Material shown: Begin

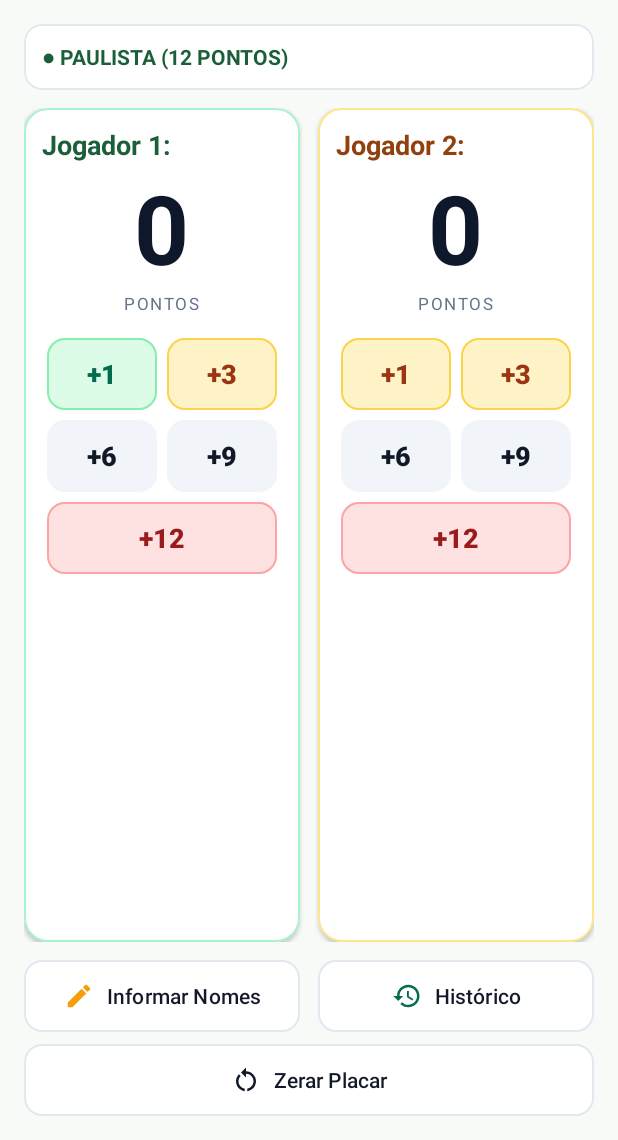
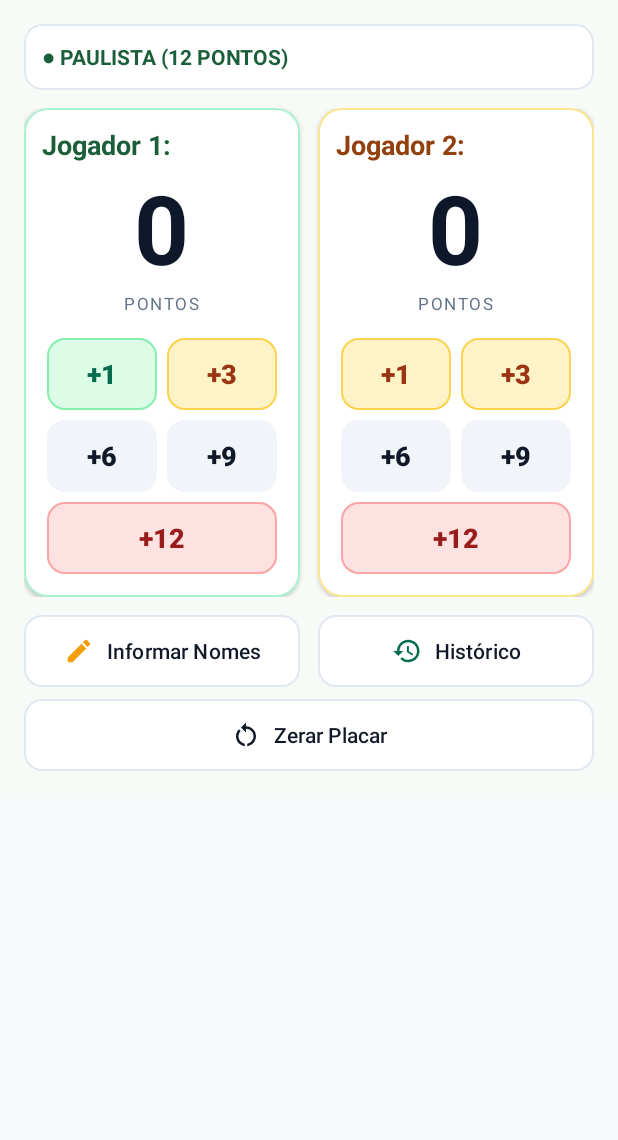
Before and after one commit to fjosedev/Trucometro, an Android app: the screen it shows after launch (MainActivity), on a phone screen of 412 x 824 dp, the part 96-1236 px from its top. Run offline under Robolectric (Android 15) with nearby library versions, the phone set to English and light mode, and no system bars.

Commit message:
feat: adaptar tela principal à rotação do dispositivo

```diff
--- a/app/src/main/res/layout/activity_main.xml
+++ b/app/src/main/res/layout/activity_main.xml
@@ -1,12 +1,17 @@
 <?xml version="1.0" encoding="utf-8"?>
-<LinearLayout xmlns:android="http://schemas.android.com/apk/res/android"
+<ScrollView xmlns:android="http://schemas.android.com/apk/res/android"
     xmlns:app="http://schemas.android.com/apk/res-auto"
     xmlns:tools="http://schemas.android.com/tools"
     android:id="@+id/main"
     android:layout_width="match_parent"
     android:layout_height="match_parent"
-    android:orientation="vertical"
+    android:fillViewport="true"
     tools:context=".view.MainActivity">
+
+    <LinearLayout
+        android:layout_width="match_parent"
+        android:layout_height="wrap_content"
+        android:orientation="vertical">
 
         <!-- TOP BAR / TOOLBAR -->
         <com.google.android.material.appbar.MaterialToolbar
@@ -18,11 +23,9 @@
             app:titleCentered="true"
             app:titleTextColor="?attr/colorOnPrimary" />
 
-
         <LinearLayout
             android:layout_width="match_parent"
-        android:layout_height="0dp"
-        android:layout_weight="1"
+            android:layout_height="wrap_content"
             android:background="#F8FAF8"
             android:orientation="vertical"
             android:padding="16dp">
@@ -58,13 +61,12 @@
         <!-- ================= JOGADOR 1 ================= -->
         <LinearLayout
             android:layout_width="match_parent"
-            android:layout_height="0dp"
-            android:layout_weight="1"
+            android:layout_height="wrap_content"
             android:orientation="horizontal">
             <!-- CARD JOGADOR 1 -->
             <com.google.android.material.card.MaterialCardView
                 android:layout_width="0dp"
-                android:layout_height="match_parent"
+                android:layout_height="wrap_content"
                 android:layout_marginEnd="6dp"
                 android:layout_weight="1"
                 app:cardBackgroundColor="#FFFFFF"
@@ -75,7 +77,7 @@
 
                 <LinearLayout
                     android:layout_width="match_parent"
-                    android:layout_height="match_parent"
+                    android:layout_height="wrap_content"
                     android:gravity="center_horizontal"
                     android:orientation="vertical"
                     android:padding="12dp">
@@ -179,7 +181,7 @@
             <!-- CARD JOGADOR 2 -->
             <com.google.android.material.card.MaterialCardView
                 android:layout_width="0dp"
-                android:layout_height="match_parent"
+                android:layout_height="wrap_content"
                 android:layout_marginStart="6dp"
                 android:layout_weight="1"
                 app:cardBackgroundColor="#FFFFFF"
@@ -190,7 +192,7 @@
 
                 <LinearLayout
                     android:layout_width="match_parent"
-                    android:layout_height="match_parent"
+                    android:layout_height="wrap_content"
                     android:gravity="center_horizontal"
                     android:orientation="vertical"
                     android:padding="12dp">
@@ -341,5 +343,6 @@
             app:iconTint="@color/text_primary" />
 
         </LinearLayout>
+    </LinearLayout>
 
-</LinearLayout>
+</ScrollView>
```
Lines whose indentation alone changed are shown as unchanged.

Material shown: End

What is needed here is an exact copy of all the entries, without the pictures.

* _Expected answer_:
Before and after one commit to fjosedev/Trucometro, an Android app: the screen it shows after launch (MainActivity), on a phone screen of 412 x 824 dp, the part 96-1236 px from its top. Run offline under Robolectric (Android 15) with nearby library versions, the phone set to English and light mode, and no system bars.

Commit message:
feat: adaptar tela principal à rotação do dispositivo

```diff
--- a/app/src/main/res/layout/activity_main.xml
+++ b/app/src/main/res/layout/activity_main.xml
@@ -1,12 +1,17 @@
 <?xml version="1.0" encoding="utf-8"?>
-<LinearLayout xmlns:android="http://schemas.android.com/apk/res/android"
+<ScrollView xmlns:android="http://schemas.android.com/apk/res/android"
     xmlns:app="http://schemas.android.com/apk/res-auto"
     xmlns:tools="http://schemas.android.com/tools"
     android:id="@+id/main"
     android:layout_width="match_parent"
     android:layout_height="match_parent"
-    android:orientation="vertical"
+    android:fillViewport="true"
     tools:context=".view.MainActivity">
+
+    <LinearLayout
+        android:layout_width="match_parent"
+        android:layout_height="wrap_content"
+        android:orientation="vertical">
 
         <!-- TOP BAR / TOOLBAR -->
         <com.google.android.material.appbar.MaterialToolbar
@@ -18,11 +23,9 @@
             app:titleCentered="true"
             app:titleTextColor="?attr/colorOnPrimary" />
 
-
         <LinearLayout
             android:layout_width="match_parent"
-        android:layout_height="0dp"
-        android:layout_weight="1"
+            android:layout_height="wrap_content"
             android:background="#F8FAF8"
             android:orientation="vertical"
             android:padding="16dp">
@@ -58,13 +61,12 @@
         <!-- ================= JOGADOR 1 ================= -->
         <LinearLayout
             android:layout_width="match_parent"
-            android:layout_height="0dp"
-            android:layout_weight="1"
+            android:layout_height="wrap_content"
             android:orientation="horizontal">
             <!-- CARD JOGADOR 1 -->
             <com.google.android.material.card.MaterialCardView
                 android:layout_width="0dp"
-                android:layout_height="match_parent"
+                android:layout_height="wrap_content"
                 android:layout_marginEnd="6dp"
                 android:layout_weight="1"
                 app:cardBackgroundColor="#FFFFFF"
@@ -75,7 +77,7 @@
 
                 <LinearLayout
                     android:layout_width="match_parent"
-                    android:layout_height="match_parent"
+                    android:layout_height="wrap_content"
                     android:gravity="center_horizontal"
                     android:orientation="vertical"
                     android:padding="12dp">
@@ -179,7 +181,7 @@
             <!-- CARD JOGADOR 2 -->
             <com.google.android.material.card.MaterialCardView
                 android:layout_width="0dp"
-                android:layout_height="match_parent"
+                android:layout_height="wrap_content"
                 android:layout_marginStart="6dp"
                 android:layout_weight="1"
                 app:cardBackgroundColor="#FFFFFF"
@@ -190,7 +192,7 @@
 
                 <LinearLayout
                     android:layout_width="match_parent"
-                    android:layout_height="match_parent"
+                    android:layout_height="wrap_content"
                     android:gravity="center_horizontal"
                     android:orientation="vertical"
                     android:padding="12dp">
@@ -341,5 +343,6 @@
             app:iconTint="@color/text_primary" />
 
         </LinearLayout>
+    </LinearLayout>
 
-</LinearLayout>
+</ScrollView>
```
Lines whose indentation alone changed are shown as unchanged.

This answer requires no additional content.